BRODTMANN: As I said, I initiated the inquiry and I’m in Opposition. I initiated the inquiry because it’s been ten years since we’ve taken a close look at the national institutions. A lot has changed in that ten years – particularly on the social media front – and particularly on the digitisation of the national institutions and the way we engage – the sort of immersive technology that you now experience at national institutions overseas. So a lot has changed. The funding cuts have had an impact, the staffing cuts have had an impact. It was well and truly overdue, it is well and truly time to have a look at the national institutions, which is why I initiated it.
From the conversations today, it was as I said – and I know that beautiful gets bandied around – it was just a wonderful day just to reflect on how blessed we are to have these national institutions in our country, in our nation’s capital, in our wonderful Canberra, that are run by a group of volunteers and paid workers who are so committed and so passionate about actually talking and showcasing our national identity. We are blessed.
It was a wonderful day to have those broad philosophical conversations about access. The National Portrait Gallery were talking about the National Gallery in London, The House of Commons set that up in 1824, in Trafalgar Square – with the express purpose of allowing people from East London, from low socio-economic backgrounds to access it by walking, and for those who lived in the richer suburbs could catch a carriage there. The whole intent of that gallery – it was free then and it’s still free today – was so it could be accessible to everyone.
There is that notion of democracy, there is that notion of access, and there is that notion of equality that really is a philosophy that is driving our national institutions and all those who work there.
TCHILINGUIRIAN: Well, I’ll be looking forward to seeing what happens with the outcome of this inquiry. Thank you very much for coming in and talking about it. When is it due?
BRODTMANN: We’ve got a way yet – we’ve got a lot more hearings.
TCHILINGUIRIAN: All the best with it, we might touch base again soon.

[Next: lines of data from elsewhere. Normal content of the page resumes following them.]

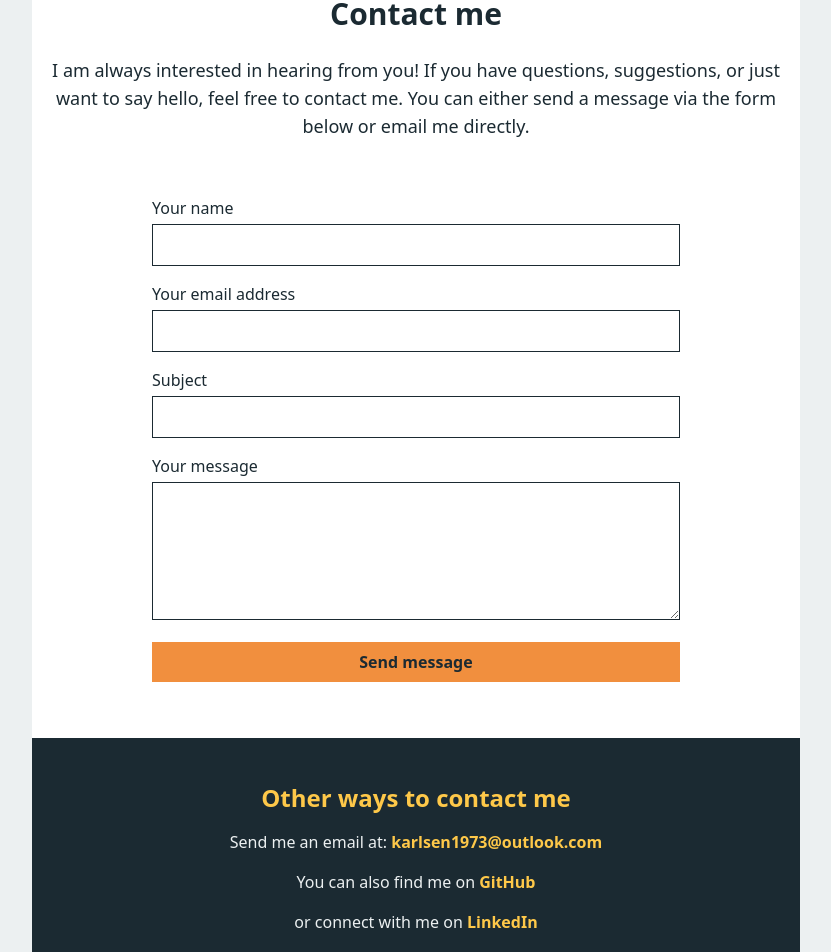
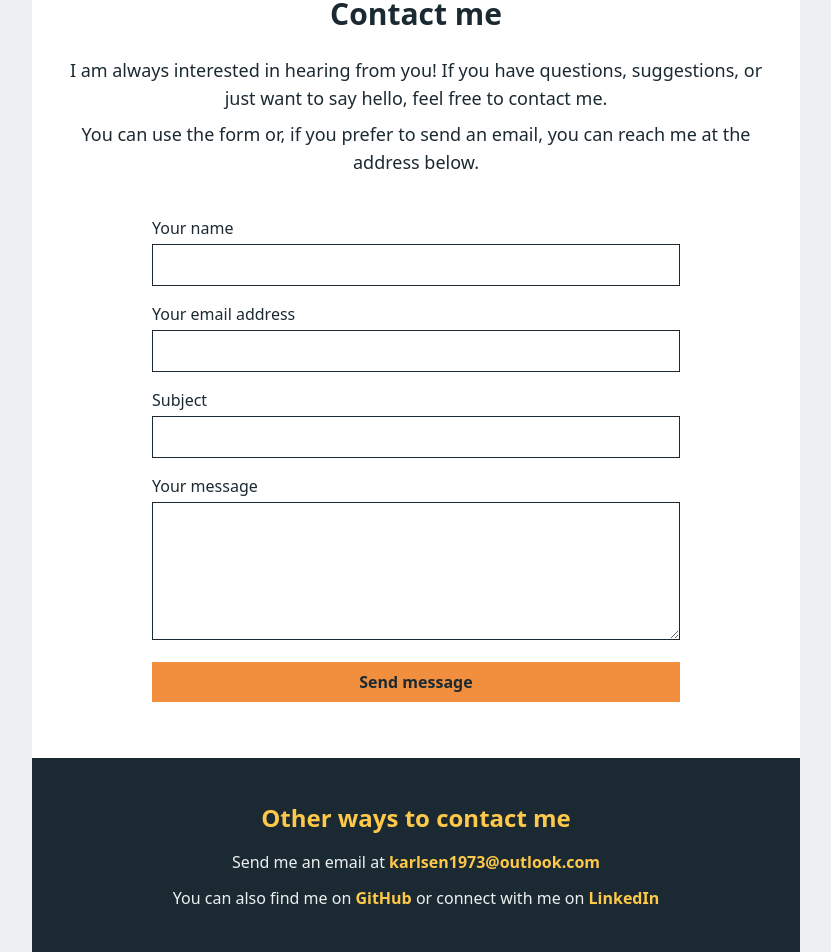
Before and after one commit to annkar73/portfolio-nextjs, a Next.js app: page /en/contact in a window 1280 px wide. Shown: the part 100-1052 px from the top of the page, without its empty margins (224-1055 px from the left). Built offline with nearby package versions, Linux system fonts and the light colour scheme; no server answers.

Commit message:
adjust contact page

```diff
--- a/src/app/[locale]/contact/page.tsx
+++ b/src/app/[locale]/contact/page.tsx
@@ -1,4 +1,4 @@
-'use client';
+"use client";
 
 import ContactForm from "@/components/ContactForm";
 import { useTranslations } from "next-intl";
@@ -8,25 +8,53 @@ export default function ContactPage() {
 
   return (
     <main className="max-w-3xl mx-auto px-4 py-8 bg-white">
-      <h1 className="text-3xl font-bold mb-6 text-center">{t("contact.title")}</h1>
-      <p className="max-w-3xl text-lg mb-8 text-center">{t("contact.intro")}</p>
+      <h1 className="text-3xl font-bold px-4 mb-6 text-left md:text-center">
+        {t("contact.title")}
+      </h1>
+      <p className="max-w-3xl text-lg px-4 mb-2 text-left md:text-center">
+        {t("contact.intro")}
+      </p>
+      <p className="max-w-3xl text-lg px-4 mb-4 text-left md:text-center">
+        {t("contact.intro2")}
+      </p>
+
       <ContactForm />
 
+      <div className="min-w-full bg-[var(--color-foreground)] p-6 mt-8 mb-0 -mx-4">
+        <h2 className="text-2xl font-bold mt-5 mb-4 text-center text-[var(--color-accent)]">
+          {t("contact.subtitle")}
+        </h2>
 
-      <div className="min-w-full bg-[var(--color-foreground)] p-6 mt-8 mb-0 -mx-4">
-      <h2 className="text-2xl font-bold mt-5 mb-4 text-center text-[var(--color-accent)]">{t("contact.subtitle")}</h2>
+        <p className="text-center px-4 mb-3 text-[var(--color-background)]">
+          {t("contact.addressText")}{" "}
+          <a
+            href={`mailto:${t("contact.address")}`}
+            className="text-[var(--color-accent)] font-semibold hover:underline"
+          >
+            {t("contact.address")}
+          </a>
+        </p>
 
-      <p className="text-center mb-4 text-[var(--color-background)]">
-        {t("contact.addressText")}: <a href={`mailto:${t("contact.address")}`} className="text-[var(--color-accent)] font-semibold hover:underline">{t("contact.address")}</a>
-      </p>
-
-      <p className="text-center mb-4 text-[var(--color-background)]">
-        {t("contact.githubText")} <a href={t("contact.github")} target="_blank" rel="noopener noreferrer" className="text-[var(--color-accent)] font-semibold hover:underline">GitHub </a>
-      </p>
-
-      <p className="text-center mb-4 text-[var(--color-background)]">
-        {t("contact.linkedinText")} <a href={t("contact.linkedin")} target="_blank" rel="noopener noreferrer" className="text-[var(--color-accent)] font-semibold hover:underline">LinkedIn</a>
-      </p>
+        <p className="text-center px-4 mb-6 text-[var(--color-background)]">
+          {t("contact.githubText")}{" "}
+          <a
+            href={t("contact.github")}
+            target="_blank"
+            rel="noopener noreferrer"
+            className="text-[var(--color-accent)] font-semibold hover:underline"
+          >
+            GitHub{" "}
+          </a>
+          {t("contact.linkedinText")}{" "}
+          <a
+            href={t("contact.linkedin")}
+            target="_blank"
+            rel="noopener noreferrer"
+            className="text-[var(--color-accent)] font-semibold hover:underline"
+          >
+            LinkedIn
+          </a>
+        </p>
       </div>
     </main>
   );
--- a/src/messages/en.json
+++ b/src/messages/en.json
@@ -267,7 +267,8 @@
   },
   "contact": {
     "title": "Contact me",
-    "intro": "I am always interested in hearing from you! If you have questions, suggestions, or just want to say hello, feel free to contact me. You can either send a message via the form below or email me directly.",
+    "intro": "I am always interested in hearing from you! If you have questions, suggestions, or just want to say hello, feel free to contact me.",
+    "intro2": "You can use the form or, if you prefer to send an email, you can reach me at the address below.",
     "name": "Your name",
     "email": "Your email address",
     "subject": "Subject",
--- a/src/messages/sv.json
+++ b/src/messages/sv.json
@@ -268,7 +268,8 @@
   },
  "contact": {
   "title": "Kontakta mig",
-  "intro": "Jag är alltid intresserad av att höra från dig! Om du har frågor, förslag eller bara vill säga hej, tveka inte att kontakta mig. Du kan antingen skicka ett meddelande via formuläret nedan eller skicka ett e-postmeddelande direkt till mig.",
+  "intro": "Jag är alltid intresserad av att höra från dig! Om du har frågor, förslag eller bara vill säga hej, tveka inte att kontakta mig. ",
+  "intro2": "Du kan antingen skicka ett meddelande via formuläret nedan eller skicka ett e-postmeddelande direkt till mig.",
   "name": "Ditt namn",
   "email": "Din e-postadress",
   "subject": "Ämne",
```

BRODTMANN: Thank you.
TCHILINGUIRIAN: That is the Labor Member for Canberra, Gai Brodtmann, who is also the Deputy Chair of the Inquiry into national institutions.